**Exercise:**
Records follow. Pull out every line that contains "Analyser".

**Input records:**
▼

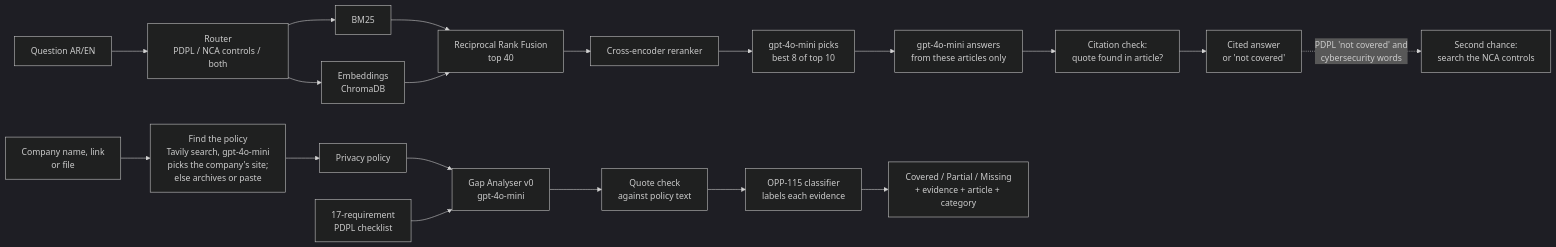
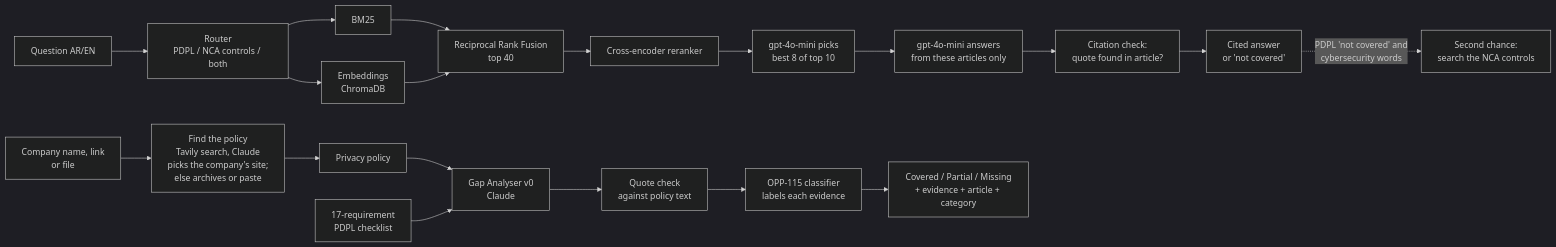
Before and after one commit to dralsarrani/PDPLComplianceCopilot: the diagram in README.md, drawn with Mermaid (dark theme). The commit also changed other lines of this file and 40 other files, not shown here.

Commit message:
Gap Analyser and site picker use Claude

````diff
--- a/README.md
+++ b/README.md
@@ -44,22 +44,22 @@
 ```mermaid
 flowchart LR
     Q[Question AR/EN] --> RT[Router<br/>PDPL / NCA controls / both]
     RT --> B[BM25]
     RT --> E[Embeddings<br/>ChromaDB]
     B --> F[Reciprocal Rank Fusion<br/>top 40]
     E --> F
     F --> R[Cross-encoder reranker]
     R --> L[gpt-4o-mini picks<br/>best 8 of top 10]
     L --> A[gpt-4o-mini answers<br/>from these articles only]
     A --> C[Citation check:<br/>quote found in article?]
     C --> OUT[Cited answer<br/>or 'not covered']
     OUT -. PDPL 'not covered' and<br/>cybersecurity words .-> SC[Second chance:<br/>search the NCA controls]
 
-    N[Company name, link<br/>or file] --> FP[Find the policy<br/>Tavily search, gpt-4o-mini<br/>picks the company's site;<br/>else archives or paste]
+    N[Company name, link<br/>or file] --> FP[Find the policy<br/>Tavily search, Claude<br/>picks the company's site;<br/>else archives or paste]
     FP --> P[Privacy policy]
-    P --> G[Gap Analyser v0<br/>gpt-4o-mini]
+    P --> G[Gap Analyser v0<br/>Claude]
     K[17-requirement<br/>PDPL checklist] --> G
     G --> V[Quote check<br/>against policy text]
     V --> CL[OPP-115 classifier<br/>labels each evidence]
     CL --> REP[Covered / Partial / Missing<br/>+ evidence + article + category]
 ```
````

▲

**Exercise response:**
Gap Analyser and site picker use Claude
-    P --> G[Gap Analyser v0<br/>gpt-4o-mini]
+    P --> G[Gap Analyser v0<br/>Claude]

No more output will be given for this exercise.